You spend a lot of time on your blog writing about how journalists can (and should) create microbusinesses or other entrepreneurial ventures. Why do you think this is important?

I don’t necessarily believe everyone should start their own ventures -it is not for everyone. But at the same time, creating and publishing content on the web has become so much cheaper and easier, and the audiences bigger, that it seems to me to be a shame not to explore its possibilities. It’s also far more exciting (I think) than mainstream media because the rules haven’t been written yet, so there’s great scope to create the work and career suited to you. Meanwhile, starting a business involves a much lower overhead, and more people are finding it brings them freedom and creative satisfaction.


In your mind, how might the approach taken by a proprietor of a journalistic microbusiness differ from the way an old-school freelance writer looked at their sources of income?

As a freelancer, despite how much freedom you have you are still selling your time in return for money. So you are at the mercy of client wants and needs, and you are only making money for yourself. Entrepreneurship is about creating a product or a service that does not involve selling your time, but something else (that is) distinct from you; it also has the potential to generate wealth, jobs, etc.

If you’re just starting out, a freelance business is much easier to set up, so it’s definitely worth beginning down this path, but if it’s career freedom you want, you should investigate product or service ideas alongside.

What skills should writers trained to write for print consider adding to their professional toolkit at this point in time? How can they leverage what they already know?

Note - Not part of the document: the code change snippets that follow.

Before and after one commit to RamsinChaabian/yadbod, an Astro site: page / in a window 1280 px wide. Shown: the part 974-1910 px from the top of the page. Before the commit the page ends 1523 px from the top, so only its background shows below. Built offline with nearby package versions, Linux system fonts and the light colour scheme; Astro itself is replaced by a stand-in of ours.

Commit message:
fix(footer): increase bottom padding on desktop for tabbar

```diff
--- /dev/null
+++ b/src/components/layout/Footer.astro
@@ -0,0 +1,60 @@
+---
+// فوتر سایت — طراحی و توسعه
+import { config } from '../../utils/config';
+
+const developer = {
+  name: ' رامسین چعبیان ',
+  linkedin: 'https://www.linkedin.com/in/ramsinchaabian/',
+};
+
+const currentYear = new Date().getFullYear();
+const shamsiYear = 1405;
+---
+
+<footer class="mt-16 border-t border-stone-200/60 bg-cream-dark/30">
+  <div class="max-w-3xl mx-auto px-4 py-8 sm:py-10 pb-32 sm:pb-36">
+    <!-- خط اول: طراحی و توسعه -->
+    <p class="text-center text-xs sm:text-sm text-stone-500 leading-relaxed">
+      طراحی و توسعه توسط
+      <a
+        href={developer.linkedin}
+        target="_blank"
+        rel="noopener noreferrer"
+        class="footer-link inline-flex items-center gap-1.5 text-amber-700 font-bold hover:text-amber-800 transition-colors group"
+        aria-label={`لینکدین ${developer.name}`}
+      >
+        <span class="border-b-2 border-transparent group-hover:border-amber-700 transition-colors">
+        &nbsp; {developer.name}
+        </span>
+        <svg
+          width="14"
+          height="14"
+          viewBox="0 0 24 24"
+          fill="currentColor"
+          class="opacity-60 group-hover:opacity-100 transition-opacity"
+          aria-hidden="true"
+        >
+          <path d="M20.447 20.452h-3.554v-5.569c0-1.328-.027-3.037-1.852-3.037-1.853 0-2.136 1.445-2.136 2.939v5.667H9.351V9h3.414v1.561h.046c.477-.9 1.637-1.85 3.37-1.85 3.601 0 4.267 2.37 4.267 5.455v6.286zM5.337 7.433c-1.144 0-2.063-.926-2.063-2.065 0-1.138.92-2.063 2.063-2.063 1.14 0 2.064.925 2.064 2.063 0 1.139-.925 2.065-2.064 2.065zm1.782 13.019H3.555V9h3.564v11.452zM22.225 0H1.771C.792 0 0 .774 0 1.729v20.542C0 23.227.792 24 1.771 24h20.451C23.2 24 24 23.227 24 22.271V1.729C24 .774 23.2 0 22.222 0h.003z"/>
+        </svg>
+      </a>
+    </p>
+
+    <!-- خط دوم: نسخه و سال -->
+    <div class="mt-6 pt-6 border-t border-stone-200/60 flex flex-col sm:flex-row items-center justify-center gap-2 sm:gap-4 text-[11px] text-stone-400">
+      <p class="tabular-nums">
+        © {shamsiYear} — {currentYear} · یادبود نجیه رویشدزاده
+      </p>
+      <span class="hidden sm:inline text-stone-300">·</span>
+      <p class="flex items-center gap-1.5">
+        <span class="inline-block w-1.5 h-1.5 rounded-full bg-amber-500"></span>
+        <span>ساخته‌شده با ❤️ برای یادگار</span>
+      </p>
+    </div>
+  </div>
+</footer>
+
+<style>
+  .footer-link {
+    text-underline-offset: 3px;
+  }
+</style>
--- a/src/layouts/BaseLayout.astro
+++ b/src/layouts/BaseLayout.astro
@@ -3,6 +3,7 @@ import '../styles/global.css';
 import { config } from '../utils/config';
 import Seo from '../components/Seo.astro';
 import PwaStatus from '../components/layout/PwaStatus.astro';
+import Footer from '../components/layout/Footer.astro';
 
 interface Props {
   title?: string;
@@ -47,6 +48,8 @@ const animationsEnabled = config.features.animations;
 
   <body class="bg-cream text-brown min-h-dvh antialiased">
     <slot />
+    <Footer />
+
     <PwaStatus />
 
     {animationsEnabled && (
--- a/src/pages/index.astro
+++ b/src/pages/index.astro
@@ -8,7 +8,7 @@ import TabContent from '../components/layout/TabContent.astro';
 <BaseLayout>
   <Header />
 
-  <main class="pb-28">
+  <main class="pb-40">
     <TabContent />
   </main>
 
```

There are so many, but don’t worry about becoming a “jack of all trades and a master of none.” If you want to make a living writing online, you ought to have an understanding of online publishing – so learn how to self host a WordPress blog and do some basic HTML. The great thing about the web is it is so easy to learn new skills, whether its video, data, graphic design or web design. I wouldn’t say professional training is necessary either. Just start practicing and get your questions answered online.

Why did you choose to make one of your latest projects, Inside the Story, a fundraiser for Kiva? How did that end up fitting into your professional/business plan?

The Inside the Story was a project idea I had running around my mind for a while, and when a gap came up at the start of 2012 I thought I might as well get busy and do it. I always imagined the book raising money for a good cause, and in retrospect it wouldn’t have been possible to get the caliber of contributors on board if it had been for my personal profit. In terms of my ‘business plan’ it didn’t cost me anything but my time, which I know how to use well, and was a good profile raiser. But mostly, I believe that generosity is a really important part of business online: you have to give lots away. It’s what I do with my blog every week too.

You’ve talked a lot on your blog about building a “portfolio” career. What did you mean by that, and how important is it in terms of managing one’s career as a journalist these days?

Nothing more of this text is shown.